I think it’s just been over time, and then during the year of consistent strength work, doing more work in the gym and ensuring my legs are strong because it takes more than just the running ability. Coach Martin has done a great job implementing hurdle work, practicing my technique and stuff. No better way than to race a few good steeples. I’ve done a lot of those and with time you get better. Over time I’ve improved each year, obviously with the help of Coach Martin and training. You have to train yourself mentally as well as physically. So I’ve done as much mental preparation as physical training, and the mental training helps especially when it doesn’t go right.
How has Adams State prepared you for your track career? Has the altitude made a difference in your training?
Yes, definitely. The altitude has been one of the biggest factors. Training there at a high altitude has benefitted me when coming down to sea level. It took me a while to adapt to altitude, but it got to a point where my body got used to it and I can train at higher altitude now. Adam State has made me into the runner I am today. When I first got there, I was the last girl on the team and I just gradually worked my way up and I was inspired by each and everyone of my teammates and with Coach Martin and the various assistant coaches who came through. They did a great job of helping me and preparing me.
At what point did you know that the steeplechase was your race?
“Well after my first one at altitude my freshman year, I never wanted to do it ever again. But then two weeks later I went to sea level and ran almost two minutes faster, and then I think after NCAA nationals my sophomore year when I came runner-up is when I really had potential in the event.”
What does it feel like to be an Olympian?Has it sunk in?

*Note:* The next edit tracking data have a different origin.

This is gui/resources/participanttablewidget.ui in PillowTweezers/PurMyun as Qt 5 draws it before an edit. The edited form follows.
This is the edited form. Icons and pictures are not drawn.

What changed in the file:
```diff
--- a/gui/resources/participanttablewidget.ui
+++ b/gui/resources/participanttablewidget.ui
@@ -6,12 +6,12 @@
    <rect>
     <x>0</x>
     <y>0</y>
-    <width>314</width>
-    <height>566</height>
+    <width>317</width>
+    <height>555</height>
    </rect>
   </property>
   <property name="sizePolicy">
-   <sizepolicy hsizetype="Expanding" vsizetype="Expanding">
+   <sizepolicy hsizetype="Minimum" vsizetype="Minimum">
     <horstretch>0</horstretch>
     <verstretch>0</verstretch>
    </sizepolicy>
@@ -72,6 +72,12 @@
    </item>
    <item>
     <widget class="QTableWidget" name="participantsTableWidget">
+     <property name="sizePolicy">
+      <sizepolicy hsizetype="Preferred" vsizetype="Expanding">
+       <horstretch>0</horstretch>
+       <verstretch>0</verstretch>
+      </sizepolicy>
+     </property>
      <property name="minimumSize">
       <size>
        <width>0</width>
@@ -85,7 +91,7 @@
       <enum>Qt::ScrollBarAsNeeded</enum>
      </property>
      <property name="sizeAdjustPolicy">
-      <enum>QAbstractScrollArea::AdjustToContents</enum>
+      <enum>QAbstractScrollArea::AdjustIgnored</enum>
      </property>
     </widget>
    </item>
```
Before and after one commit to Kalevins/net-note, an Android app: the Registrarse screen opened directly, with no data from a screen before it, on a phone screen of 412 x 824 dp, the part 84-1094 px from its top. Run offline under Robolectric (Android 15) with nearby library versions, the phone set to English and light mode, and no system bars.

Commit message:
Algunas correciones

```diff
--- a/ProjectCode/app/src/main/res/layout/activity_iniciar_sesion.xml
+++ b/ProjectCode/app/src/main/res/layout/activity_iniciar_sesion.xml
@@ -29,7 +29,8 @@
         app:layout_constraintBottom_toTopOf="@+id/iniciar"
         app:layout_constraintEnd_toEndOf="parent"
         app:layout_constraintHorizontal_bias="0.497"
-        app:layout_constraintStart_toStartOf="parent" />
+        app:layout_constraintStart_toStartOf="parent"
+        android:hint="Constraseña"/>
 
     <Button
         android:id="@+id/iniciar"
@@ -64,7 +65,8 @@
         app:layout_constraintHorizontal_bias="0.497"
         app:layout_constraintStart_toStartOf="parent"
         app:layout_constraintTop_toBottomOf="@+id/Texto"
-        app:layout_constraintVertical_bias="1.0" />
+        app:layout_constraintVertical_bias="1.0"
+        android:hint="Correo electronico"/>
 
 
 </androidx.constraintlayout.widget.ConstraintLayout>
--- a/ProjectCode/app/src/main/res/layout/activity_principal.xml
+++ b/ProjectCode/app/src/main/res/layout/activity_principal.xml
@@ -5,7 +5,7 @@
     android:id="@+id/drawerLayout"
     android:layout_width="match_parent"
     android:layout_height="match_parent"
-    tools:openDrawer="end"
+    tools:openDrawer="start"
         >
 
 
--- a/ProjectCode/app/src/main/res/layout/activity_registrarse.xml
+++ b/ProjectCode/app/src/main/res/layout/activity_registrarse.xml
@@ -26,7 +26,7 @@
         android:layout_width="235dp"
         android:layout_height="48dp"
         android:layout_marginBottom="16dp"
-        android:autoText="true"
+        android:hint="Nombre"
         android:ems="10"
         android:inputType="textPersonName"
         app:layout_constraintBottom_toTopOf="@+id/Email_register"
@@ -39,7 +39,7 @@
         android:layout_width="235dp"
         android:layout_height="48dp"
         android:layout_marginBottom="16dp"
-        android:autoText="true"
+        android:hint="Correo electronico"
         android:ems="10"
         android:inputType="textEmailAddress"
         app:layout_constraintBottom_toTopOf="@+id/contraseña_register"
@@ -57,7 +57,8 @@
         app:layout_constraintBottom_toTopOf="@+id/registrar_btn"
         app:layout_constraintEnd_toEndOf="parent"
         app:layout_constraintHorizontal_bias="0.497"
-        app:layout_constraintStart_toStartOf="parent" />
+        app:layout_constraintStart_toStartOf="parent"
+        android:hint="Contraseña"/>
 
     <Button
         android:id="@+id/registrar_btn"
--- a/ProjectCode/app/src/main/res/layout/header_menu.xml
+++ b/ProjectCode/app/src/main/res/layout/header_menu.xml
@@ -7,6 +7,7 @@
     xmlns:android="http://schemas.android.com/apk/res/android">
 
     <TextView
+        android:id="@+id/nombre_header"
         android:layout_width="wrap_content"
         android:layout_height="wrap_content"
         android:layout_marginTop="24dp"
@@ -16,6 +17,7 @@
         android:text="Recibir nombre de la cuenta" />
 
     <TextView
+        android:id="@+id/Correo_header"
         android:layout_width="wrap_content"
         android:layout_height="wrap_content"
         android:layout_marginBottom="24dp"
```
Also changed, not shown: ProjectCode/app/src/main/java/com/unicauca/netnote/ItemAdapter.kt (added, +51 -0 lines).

I think it’s still sinking in. It will probably sink in when I’m there. They hadn’t officially announced the team until last night (July 8) so I am still in quite a bit of disbelief, but now it’s getting real. I picked up all the gear and so that was quite special. It was pretty sweet.
How are you preparing for the Games?
“I’ve been focusing on training and getting in the heat chamber, going into the sauna, it’s all been pretty hectic. Over the next three days I have three COVID tests before flying out of Dublin on Thursday (July 15) for Tokyo. I’ll land there and then we check into the Olympic Village.”
And your parents and sister, how are they?
“They’re beaming with pride and I have to thank them for all the love and support. Roisin has done a lot for me, and she’s yet to do a lot more herself.”
Adams State Career: Team title cross country in 2009; Indoor National Champion; School record holder in indoor 5K; nine time NCAA All American; Member of women’s perfect scoring team.